DATA FOR THE TASK:
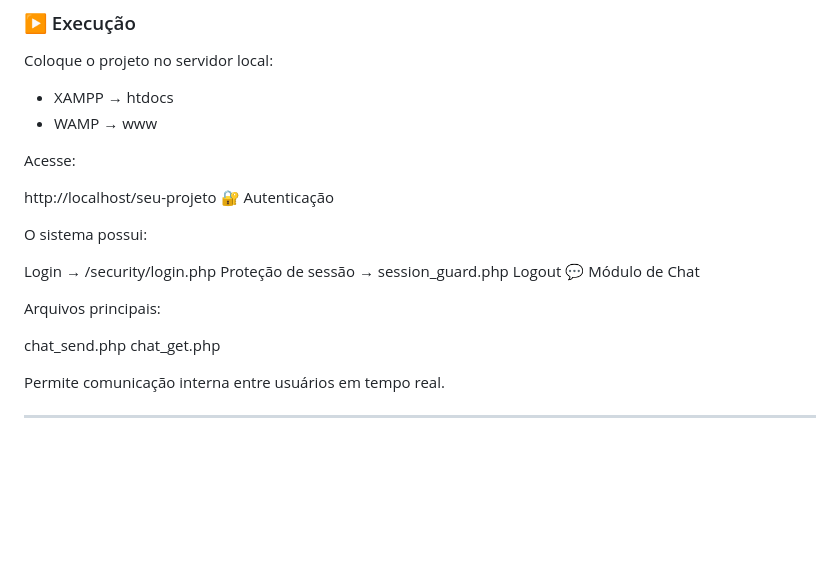
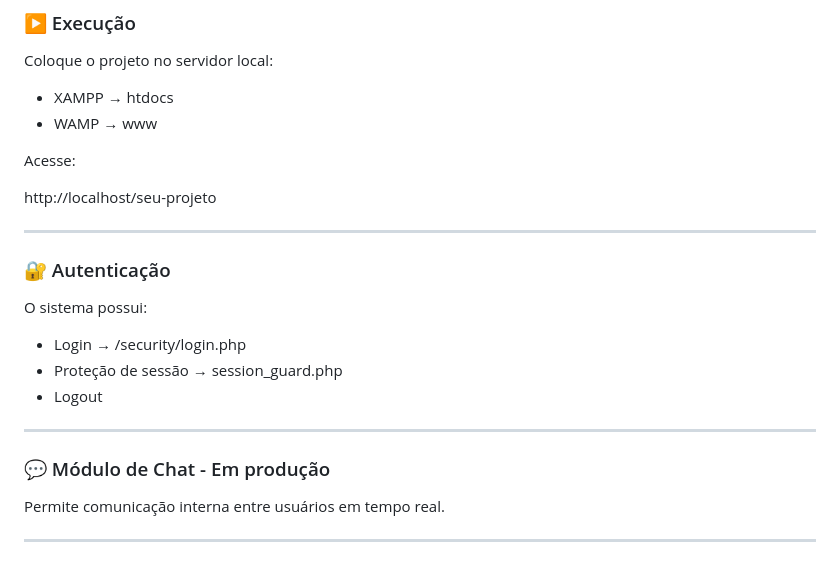
Before and after one commit to danilloam/secsaude, a Markdown page: README.md, the part around the change. Rendered like a GitHub page; blank space fills up the shorter version.

```diff
--- a/README.md
+++ b/README.md
@@ -106,19 +106,20 @@ Coloque o projeto no servidor local:
 Acesse:
 
 http://localhost/seu-projeto
-🔐 Autenticação
+
+---
+
+### 🔐 Autenticação
 
 O sistema possui:
 
-Login → /security/login.php
-Proteção de sessão → session_guard.php
-Logout
-💬 Módulo de Chat
+- Login → /security/login.php
+- Proteção de sessão → session_guard.php
+- Logout
 
-Arquivos principais:
+---
 
-chat_send.php
-chat_get.php
+### 💬 Módulo de Chat - Em produção
 
 Permite comunicação interna entre usuários em tempo real.
 
```
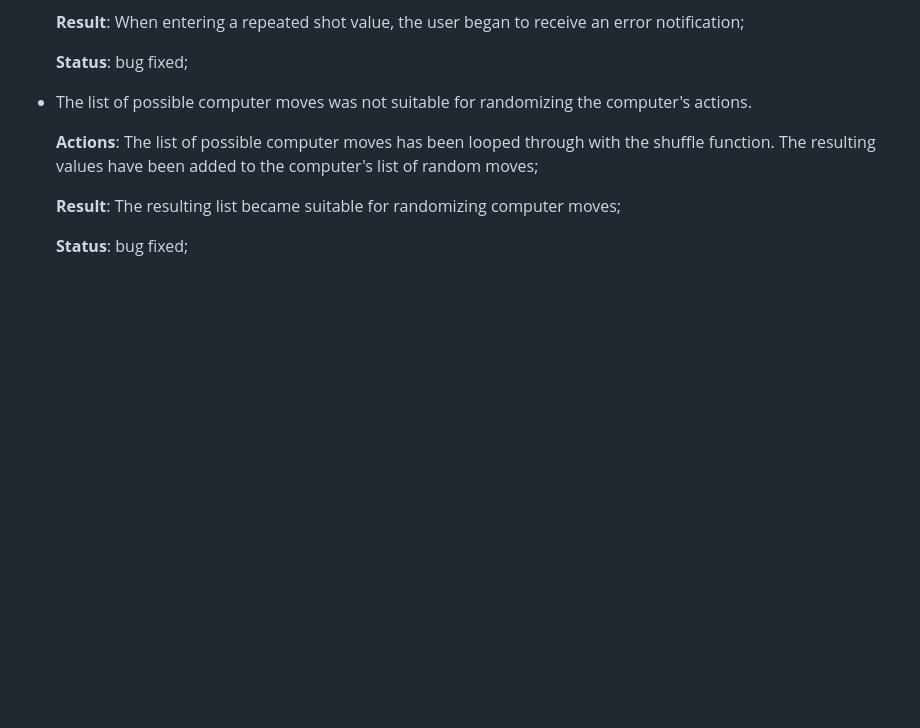
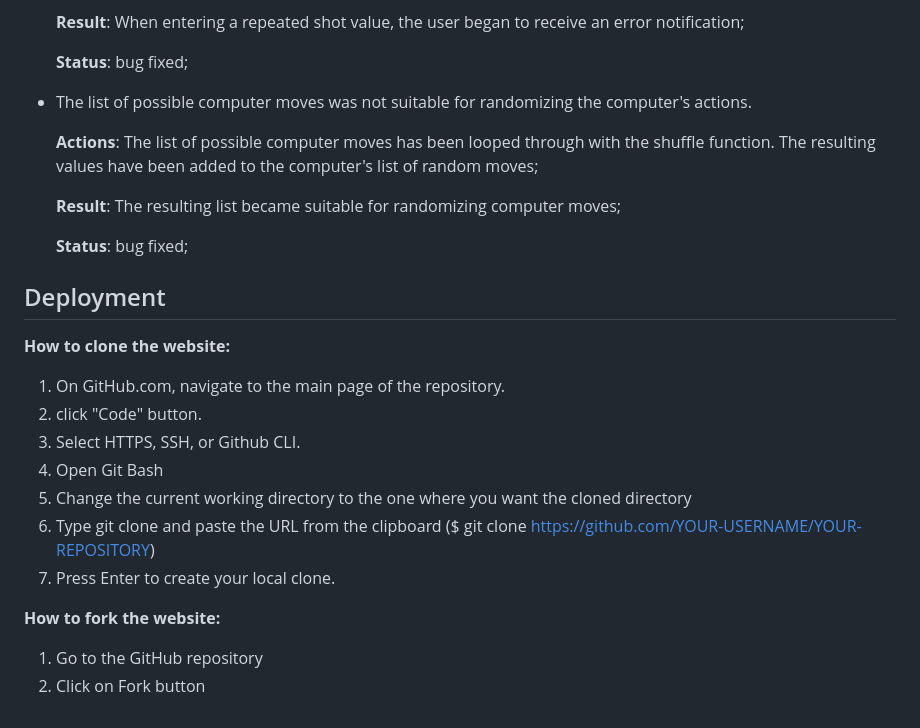
Before and after one commit to Belan-Mihail/tanks-battle, a Markdown page: README.md, the part around the change. Rendered like a GitHub page; blank space fills up the shorter version.

Commit message:
Add Deployment block to README.md

```diff
--- a/README.md
+++ b/README.md
@@ -340,3 +340,21 @@ Code validates without error
 
 
     **Status**: bug fixed;
+
+
+## Deployment
+
+<!-- NEED INFO -->
+
+**How to clone the website:**
+1. On GitHub.com, navigate to the main page of the repository.
+2. click "Code" button.
+3. Select HTTPS, SSH, or Github CLI.
+4. Open Git Bash
+5. Change the current working directory to the one where you want the cloned directory
+6. Type git clone and paste the URL from the clipboard ($ git clone https://github.com/YOUR-USERNAME/YOUR-REPOSITORY)
+7. Press Enter to create your local clone.
+
+**How to fork the website:**
+1. Go to the GitHub repository
+2. Click on Fork button
```
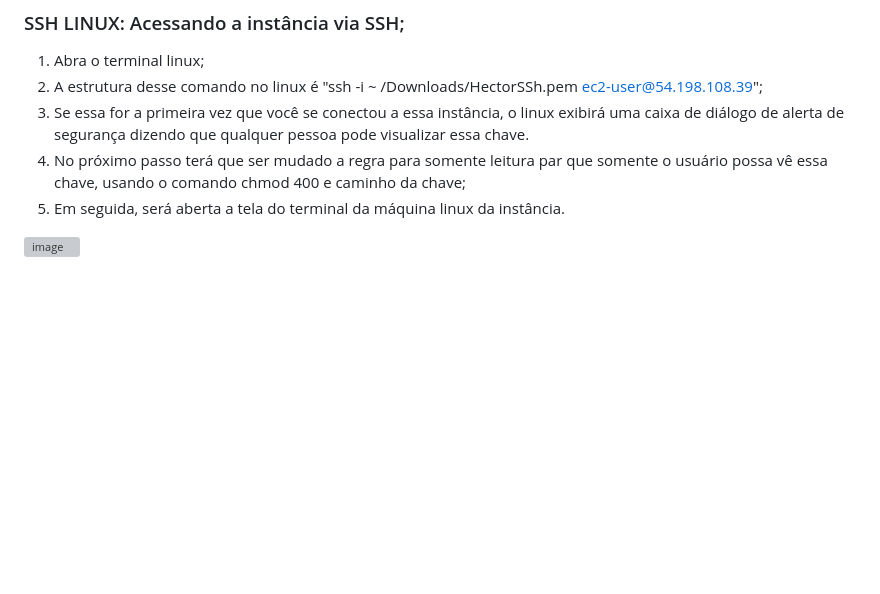
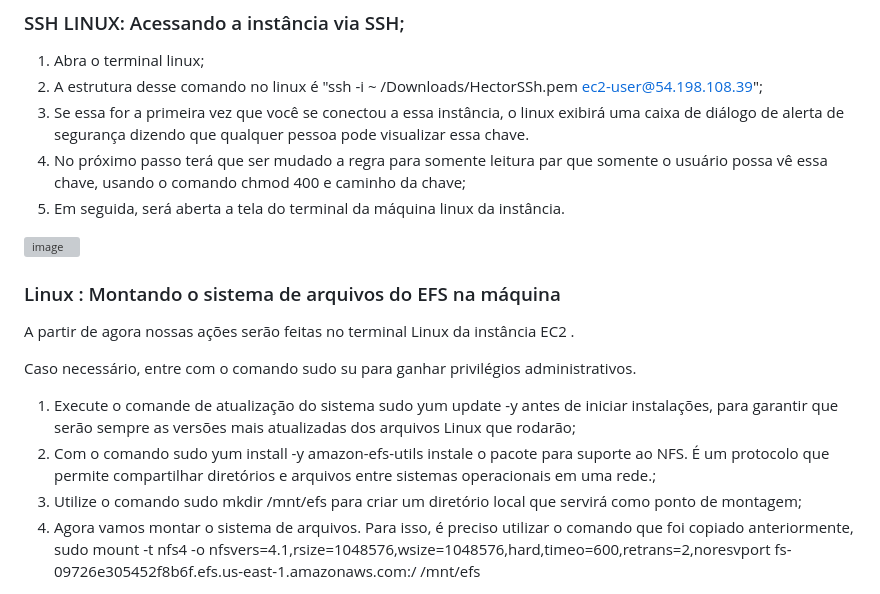
Before and after one commit to HectorCardoso53/Atividade_Aws-Linux, a Markdown page: README.md, the part around the change printed below. Drawn GitHub-style; blank space fills up the shorter version; grey boxes are pictures that could not be loaded.

```diff
--- a/README.md
+++ b/README.md
@@ -123,3 +123,17 @@ sudo mount -t nfs4 -o nfsvers=4.1,rsize=1048576,wsize=1048576,hard,timeo=600,ret
 5.	Em seguida, será aberta a tela do terminal da máquina linux da instância.
 
 ![image](https://github.com/HectorCardoso53/Atividade_Aws-Linux/assets/118605794/e6566c56-1b51-4ad5-b322-a19a09d6e26d)
+
+
+### Linux : Montando o sistema de arquivos do EFS na máquina
+
+A partir de agora nossas ações serão feitas no terminal Linux da instância EC2 .
+
+Caso necessário, entre com o comando sudo su para ganhar privilégios administrativos.
+
+1.	Execute o comande de atualização do sistema sudo yum update -y antes de iniciar instalações, para garantir que serão sempre as versões mais atualizadas dos arquivos Linux que rodarão;
+2.	Com o comando sudo yum install -y amazon-efs-utils instale o pacote para suporte ao NFS. É um protocolo que permite compartilhar diretórios e arquivos entre sistemas operacionais em uma rede.;
+3.	Utilize o comando sudo mkdir /mnt/efs para criar um diretório local que servirá como ponto de montagem;
+4.	Agora vamos montar o sistema de arquivos. Para isso, é preciso utilizar o comando que foi copiado anteriormente, sudo mount -t nfs4 -o nfsvers=4.1,rsize=1048576,wsize=1048576,hard,timeo=600,retrans=2,noresvport fs-09726e305452f8b6f.efs.us-east-1.amazonaws.com:/ /mnt/efs
+
+
```
Also changed, not shown: other parts of README.md (+1 -0 lines).
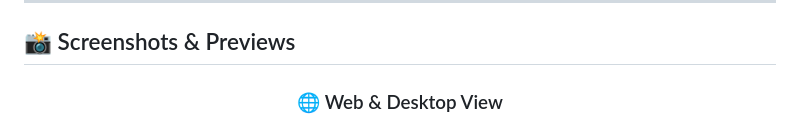
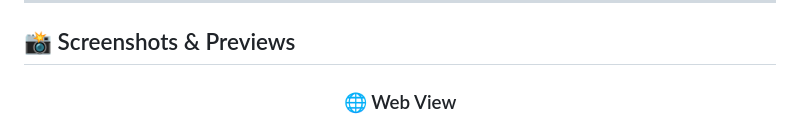
Before and after one commit to raveenjk/sl-live-radio-app, a Markdown page: README.md, the part around the change. Drawn GitHub-style.

Commit message:
Change section title from 'Web & Desktop View' to 'Web View'

```diff
--- a/README.md
+++ b/README.md
@@ -36,7 +36,7 @@ Island Radio is engineered specifically to provide a smooth, app-like experience
 
 <div align="center">
 
-### 🌐 Web & Desktop View
+### 🌐 Web View
 
 <img src="screenshots/web-player-view.png" alt="Island Radio Web Player View" width="100%" />
 
```
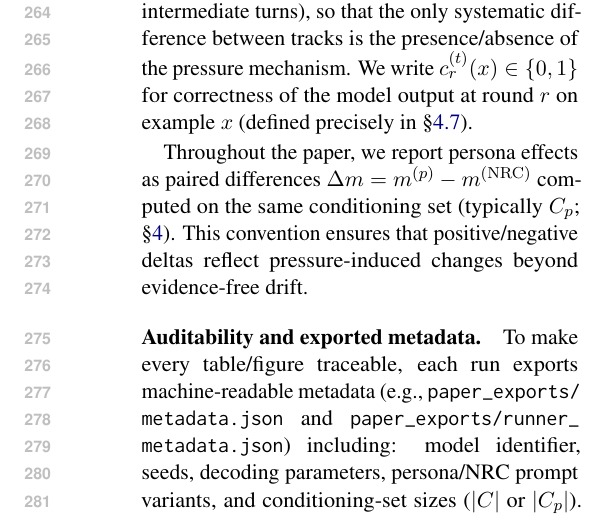
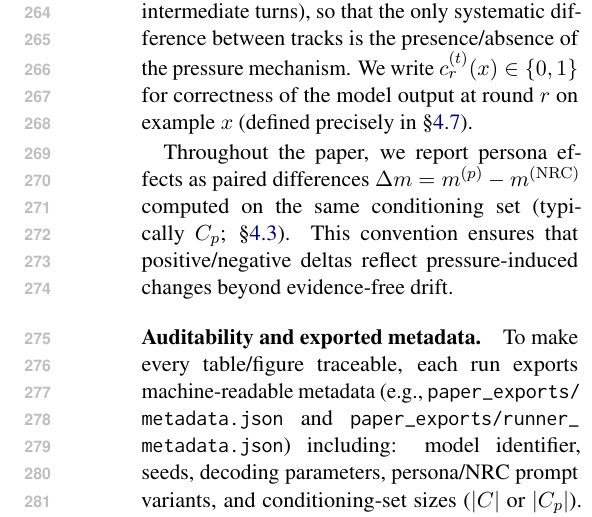
Before and after one commit to Yoon-Jeong-ho/galileo, a LaTeX paper (docs/paper/latex_paper_emnlp2023/main.tex): part of one column of page 4 of 14, cut so that both start at the same text. Compiled offline with pdfLaTeX.

Commit message:
paper: fix conditioning-set section reference

```diff
--- a/docs/paper/latex_paper_emnlp2023/main.tex
+++ b/docs/paper/latex_paper_emnlp2023/main.tex
@@ -214,7 +214,7 @@ We write $c^{(t)}_{r}(x)\in\{0,1\}$ for correctness of the model output at round
 
 Throughout the paper, we report persona effects as paired differences
 \(\Delta m = m^{(p)} - m^{(\mathrm{NRC})}\)
-computed on the same conditioning set (typically $C_p$; \S\ref{sec:protocol}).
+computed on the same conditioning set (typically $C_p$; \S\ref{sec:conditioning-set}).
 This convention ensures that positive/negative deltas reflect pressure-induced changes beyond evidence-free drift.
 
 \paragraph{Auditability and exported metadata.}
```
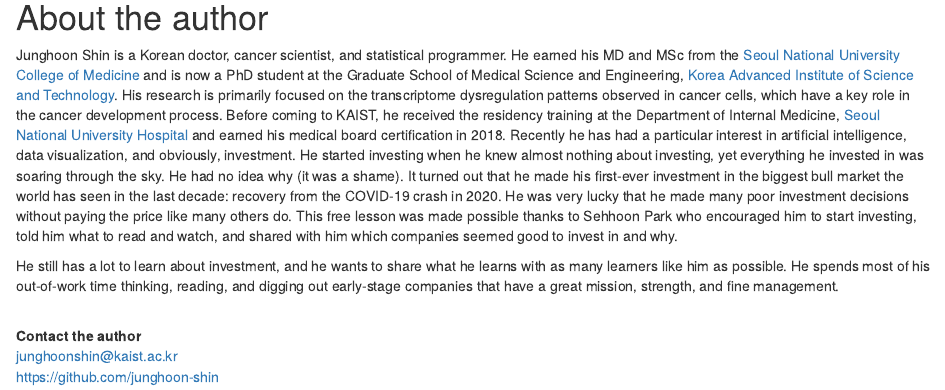
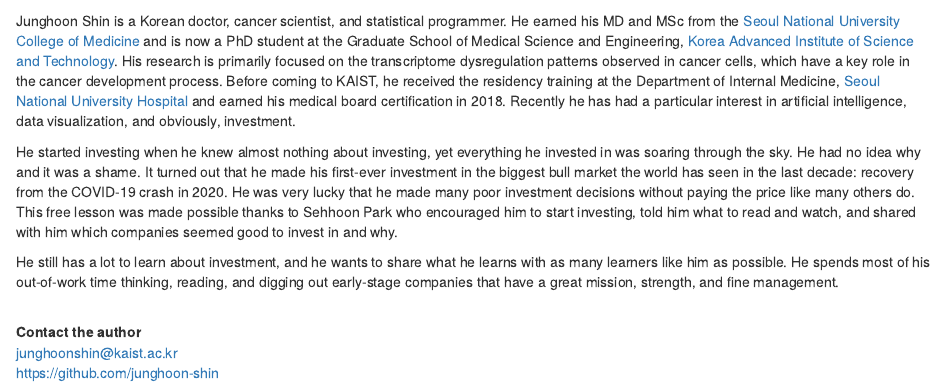
Before and after one commit to junghoon-shin/guide-to-wise-investing, an R Markdown document (author.Rmd): the page in a window 1100 px wide, from 20 px down before the commit and from 60 px down after it, so that both start at the same text. Rendered offline with R 4.5, knitr and Pandoc, with nearby package versions; drawn as R Markdown's standard HTML page in place of the format the file asks for.

Commit message:
Regular update

```diff
--- a/author.Rmd
+++ b/author.Rmd
@@ -1,6 +1,8 @@
 # About the author {#author .unnumbered}
 
-Junghoon Shin is a Korean doctor, cancer scientist, and statistical programmer. He earned his MD and MSc from the [Seoul National University College of Medicine](https://medicine.snu.ac.kr/) and is now a PhD student at the Graduate School of Medical Science and Engineering, [Korea Advanced Institute of Science and Technology](https://www.kaist.ac.kr/en/). His research is primarily focused on the transcriptome dysregulation patterns observed in cancer cells, which have a key role in the cancer development process. Before coming to KAIST, he received the residency training at the Department of Internal Medicine, [Seoul National University Hospital](http://www.snuh.org/global/en/main.do) and earned his medical board certification in 2018. Recently he has had a particular interest in artificial intelligence, data visualization, and obviously, investment. He started investing when he knew almost nothing about investing, yet everything he invested in was soaring through the sky. He had no idea why (it was a shame). It turned out that he made his first-ever investment in the biggest bull market the world has seen in the last decade: recovery from the COVID-19 crash in 2020. He was very lucky that he made many poor investment decisions without paying the price like many others do. This free lesson was made possible thanks to Sehhoon Park who encouraged him to start investing, told him what to read and watch, and shared with him which companies seemed good to invest in and why.
+Junghoon Shin is a Korean doctor, cancer scientist, and statistical programmer. He earned his MD and MSc from the [Seoul National University College of Medicine](https://medicine.snu.ac.kr/) and is now a PhD student at the Graduate School of Medical Science and Engineering, [Korea Advanced Institute of Science and Technology](https://www.kaist.ac.kr/en/). His research is primarily focused on the transcriptome dysregulation patterns observed in cancer cells, which have a key role in the cancer development process. Before coming to KAIST, he received the residency training at the Department of Internal Medicine, [Seoul National University Hospital](http://www.snuh.org/global/en/main.do) and earned his medical board certification in 2018. Recently he has had a particular interest in artificial intelligence, data visualization, and obviously, investment.
+
+He started investing when he knew almost nothing about investing, yet everything he invested in was soaring through the sky. He had no idea why and it was a shame. It turned out that he made his first-ever investment in the biggest bull market the world has seen in the last decade: recovery from the COVID-19 crash in 2020. He was very lucky that he made many poor investment decisions without paying the price like many others do. This free lesson was made possible thanks to Sehhoon Park who encouraged him to start investing, told him what to read and watch, and shared with him which companies seemed good to invest in and why.
 
 He still has a lot to learn about investment, and he wants to share what he learns with as many learners like him as possible. He spends most of his out-of-work time thinking, reading, and digging out early-stage companies that have a great mission, strength, and fine management.\
 \
```
Also changed, not shown: 69 other files.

TASK DIRECTIONS: Could you copy each line from the listing that has the word "shown" in it?

RESULT OF THIS EXERCISE:
Also changed, not shown: other parts of README.md (+1 -0 lines).
Also changed, not shown: 69 other files.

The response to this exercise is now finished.